[Opening Data records section]
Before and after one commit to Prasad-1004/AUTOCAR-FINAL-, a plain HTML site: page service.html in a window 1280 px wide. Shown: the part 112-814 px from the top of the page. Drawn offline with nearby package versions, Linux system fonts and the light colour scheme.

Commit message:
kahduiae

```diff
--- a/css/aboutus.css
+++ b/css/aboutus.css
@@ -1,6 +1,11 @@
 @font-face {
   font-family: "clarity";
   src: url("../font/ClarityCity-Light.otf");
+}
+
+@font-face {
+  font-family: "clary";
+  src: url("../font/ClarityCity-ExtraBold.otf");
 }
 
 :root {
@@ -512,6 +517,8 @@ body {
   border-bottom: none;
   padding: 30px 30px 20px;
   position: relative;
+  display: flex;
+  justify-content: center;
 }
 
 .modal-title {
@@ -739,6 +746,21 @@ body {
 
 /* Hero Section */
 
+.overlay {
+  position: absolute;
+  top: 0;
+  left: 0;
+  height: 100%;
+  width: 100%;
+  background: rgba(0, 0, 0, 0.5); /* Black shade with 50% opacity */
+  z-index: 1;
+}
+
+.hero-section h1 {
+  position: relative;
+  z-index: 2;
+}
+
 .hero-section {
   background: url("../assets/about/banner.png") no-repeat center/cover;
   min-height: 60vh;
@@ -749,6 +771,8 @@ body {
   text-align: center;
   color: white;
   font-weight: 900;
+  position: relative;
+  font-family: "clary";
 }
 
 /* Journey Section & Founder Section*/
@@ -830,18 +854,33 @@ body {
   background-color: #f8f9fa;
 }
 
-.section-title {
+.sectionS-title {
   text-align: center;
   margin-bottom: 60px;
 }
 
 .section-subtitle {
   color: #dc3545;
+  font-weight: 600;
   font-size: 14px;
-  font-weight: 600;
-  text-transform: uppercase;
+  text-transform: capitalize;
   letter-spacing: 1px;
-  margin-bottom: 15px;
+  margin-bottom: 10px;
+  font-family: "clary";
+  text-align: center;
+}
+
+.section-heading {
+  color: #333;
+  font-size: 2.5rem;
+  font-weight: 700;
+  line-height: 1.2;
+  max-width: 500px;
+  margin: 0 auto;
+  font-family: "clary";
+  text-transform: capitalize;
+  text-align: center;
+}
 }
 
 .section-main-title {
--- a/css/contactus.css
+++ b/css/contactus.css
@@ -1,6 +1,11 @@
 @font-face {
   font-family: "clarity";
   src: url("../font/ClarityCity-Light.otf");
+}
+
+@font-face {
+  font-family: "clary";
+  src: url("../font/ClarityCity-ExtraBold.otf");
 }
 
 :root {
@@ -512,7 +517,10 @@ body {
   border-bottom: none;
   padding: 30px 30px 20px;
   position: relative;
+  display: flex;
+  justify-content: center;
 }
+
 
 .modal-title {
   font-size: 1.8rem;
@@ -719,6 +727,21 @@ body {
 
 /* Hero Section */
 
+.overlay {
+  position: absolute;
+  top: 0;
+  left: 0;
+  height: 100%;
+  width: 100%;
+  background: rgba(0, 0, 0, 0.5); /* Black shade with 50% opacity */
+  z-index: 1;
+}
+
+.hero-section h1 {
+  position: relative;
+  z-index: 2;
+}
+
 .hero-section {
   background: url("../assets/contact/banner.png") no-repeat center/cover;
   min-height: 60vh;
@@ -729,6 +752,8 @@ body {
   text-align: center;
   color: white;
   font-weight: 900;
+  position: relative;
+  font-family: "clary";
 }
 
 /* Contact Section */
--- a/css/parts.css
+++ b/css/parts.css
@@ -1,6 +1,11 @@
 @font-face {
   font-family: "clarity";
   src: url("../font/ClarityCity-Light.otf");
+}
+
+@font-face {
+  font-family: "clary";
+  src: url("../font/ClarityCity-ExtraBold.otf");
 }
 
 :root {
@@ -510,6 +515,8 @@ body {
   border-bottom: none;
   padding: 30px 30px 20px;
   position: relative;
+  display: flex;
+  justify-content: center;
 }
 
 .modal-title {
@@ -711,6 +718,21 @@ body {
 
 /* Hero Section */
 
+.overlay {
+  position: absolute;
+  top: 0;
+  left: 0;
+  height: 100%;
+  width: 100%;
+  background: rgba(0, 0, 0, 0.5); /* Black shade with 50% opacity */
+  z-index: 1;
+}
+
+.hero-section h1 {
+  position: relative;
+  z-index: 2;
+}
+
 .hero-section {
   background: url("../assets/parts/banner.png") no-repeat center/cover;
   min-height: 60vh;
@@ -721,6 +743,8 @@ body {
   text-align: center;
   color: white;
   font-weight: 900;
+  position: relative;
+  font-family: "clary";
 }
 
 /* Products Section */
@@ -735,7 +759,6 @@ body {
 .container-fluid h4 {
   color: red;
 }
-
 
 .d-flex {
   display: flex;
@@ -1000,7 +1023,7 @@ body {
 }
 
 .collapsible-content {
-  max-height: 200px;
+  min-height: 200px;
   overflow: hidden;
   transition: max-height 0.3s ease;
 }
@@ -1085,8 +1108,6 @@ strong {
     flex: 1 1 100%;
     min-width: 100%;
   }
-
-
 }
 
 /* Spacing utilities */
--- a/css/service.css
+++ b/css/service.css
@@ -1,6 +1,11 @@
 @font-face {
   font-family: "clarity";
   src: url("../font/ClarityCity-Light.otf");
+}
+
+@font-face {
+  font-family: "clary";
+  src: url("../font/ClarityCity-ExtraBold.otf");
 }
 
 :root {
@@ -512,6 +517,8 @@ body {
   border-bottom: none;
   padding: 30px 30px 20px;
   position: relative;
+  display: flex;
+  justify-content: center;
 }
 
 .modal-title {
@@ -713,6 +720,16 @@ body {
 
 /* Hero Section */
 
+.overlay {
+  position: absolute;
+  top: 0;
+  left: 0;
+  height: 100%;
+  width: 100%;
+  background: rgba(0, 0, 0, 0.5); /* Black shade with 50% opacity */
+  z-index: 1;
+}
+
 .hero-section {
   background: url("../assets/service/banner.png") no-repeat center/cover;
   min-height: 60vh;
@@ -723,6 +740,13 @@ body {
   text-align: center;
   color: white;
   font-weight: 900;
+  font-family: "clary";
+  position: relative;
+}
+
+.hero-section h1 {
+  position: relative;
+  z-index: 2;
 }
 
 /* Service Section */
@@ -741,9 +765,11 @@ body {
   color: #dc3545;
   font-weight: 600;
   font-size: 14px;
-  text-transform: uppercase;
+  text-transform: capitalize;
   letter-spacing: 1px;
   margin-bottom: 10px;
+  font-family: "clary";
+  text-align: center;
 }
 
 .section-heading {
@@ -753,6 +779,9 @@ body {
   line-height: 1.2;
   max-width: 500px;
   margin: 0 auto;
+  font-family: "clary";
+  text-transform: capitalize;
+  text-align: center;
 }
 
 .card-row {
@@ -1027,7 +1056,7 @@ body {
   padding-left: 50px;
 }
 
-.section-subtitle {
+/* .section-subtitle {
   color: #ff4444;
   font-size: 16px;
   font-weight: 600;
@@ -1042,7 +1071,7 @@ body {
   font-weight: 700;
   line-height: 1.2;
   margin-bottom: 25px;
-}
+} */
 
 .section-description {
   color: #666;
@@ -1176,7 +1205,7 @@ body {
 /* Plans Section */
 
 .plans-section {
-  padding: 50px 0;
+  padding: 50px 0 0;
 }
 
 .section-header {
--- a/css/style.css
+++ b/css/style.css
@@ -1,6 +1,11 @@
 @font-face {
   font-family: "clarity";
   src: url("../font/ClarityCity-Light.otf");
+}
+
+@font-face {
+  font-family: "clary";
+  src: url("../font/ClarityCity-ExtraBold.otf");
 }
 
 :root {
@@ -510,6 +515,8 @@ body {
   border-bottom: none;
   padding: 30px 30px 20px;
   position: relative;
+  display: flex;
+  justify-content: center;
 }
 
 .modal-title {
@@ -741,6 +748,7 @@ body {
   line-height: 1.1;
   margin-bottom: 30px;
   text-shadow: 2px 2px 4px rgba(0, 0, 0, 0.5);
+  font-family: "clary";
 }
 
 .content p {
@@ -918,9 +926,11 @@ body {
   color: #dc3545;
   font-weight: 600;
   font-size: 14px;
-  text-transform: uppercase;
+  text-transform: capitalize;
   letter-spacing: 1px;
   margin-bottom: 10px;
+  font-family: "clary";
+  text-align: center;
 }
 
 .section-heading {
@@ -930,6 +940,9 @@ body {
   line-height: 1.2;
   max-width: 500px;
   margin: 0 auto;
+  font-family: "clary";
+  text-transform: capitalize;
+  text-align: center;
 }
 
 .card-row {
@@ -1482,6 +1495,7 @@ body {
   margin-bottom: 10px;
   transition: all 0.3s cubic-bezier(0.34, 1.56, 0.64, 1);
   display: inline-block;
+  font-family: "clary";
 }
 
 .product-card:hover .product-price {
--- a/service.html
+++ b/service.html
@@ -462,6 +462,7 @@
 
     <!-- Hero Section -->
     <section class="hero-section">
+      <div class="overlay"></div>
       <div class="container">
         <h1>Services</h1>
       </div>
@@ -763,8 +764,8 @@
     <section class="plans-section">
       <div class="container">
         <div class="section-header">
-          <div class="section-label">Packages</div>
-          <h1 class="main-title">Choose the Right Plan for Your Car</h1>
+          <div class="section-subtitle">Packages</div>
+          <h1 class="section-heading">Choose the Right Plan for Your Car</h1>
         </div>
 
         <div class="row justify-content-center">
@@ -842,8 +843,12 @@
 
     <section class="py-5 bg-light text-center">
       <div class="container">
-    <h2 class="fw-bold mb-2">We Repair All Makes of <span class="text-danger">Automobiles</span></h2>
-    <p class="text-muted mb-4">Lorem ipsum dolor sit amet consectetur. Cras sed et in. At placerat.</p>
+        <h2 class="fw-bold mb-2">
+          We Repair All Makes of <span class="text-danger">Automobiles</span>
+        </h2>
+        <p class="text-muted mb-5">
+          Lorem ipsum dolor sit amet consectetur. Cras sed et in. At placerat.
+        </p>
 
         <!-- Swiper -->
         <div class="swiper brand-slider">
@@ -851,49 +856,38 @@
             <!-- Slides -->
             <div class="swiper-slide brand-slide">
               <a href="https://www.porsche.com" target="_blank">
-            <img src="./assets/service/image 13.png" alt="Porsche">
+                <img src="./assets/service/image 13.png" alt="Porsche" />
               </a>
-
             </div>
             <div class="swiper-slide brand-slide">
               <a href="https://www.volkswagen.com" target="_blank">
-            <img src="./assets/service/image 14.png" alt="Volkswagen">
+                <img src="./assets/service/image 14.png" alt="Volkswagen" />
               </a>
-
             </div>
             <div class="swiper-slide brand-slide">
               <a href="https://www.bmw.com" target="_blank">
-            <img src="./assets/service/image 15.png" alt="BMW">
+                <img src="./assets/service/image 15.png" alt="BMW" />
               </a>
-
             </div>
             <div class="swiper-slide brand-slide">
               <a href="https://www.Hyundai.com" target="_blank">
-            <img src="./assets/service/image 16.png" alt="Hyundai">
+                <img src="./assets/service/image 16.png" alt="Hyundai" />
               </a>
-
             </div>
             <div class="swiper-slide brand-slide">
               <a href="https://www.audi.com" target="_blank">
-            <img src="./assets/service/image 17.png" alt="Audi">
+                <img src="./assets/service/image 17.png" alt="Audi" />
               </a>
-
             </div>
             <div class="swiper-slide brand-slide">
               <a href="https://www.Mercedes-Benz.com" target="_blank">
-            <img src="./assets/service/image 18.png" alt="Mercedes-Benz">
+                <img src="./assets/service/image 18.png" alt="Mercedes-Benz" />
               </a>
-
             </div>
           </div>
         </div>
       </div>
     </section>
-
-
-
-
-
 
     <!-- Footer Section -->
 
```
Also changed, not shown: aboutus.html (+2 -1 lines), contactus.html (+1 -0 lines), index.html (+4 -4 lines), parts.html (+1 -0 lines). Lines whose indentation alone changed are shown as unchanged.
[Closing Data records section]
Match on "banner" and copy out every line of the entries that contains it.

   background: url("../assets/about/banner.png") no-repeat center/cover;
   background: url("../assets/contact/banner.png") no-repeat center/cover;
   background: url("../assets/parts/banner.png") no-repeat center/cover;
   background: url("../assets/service/banner.png") no-repeat center/cover;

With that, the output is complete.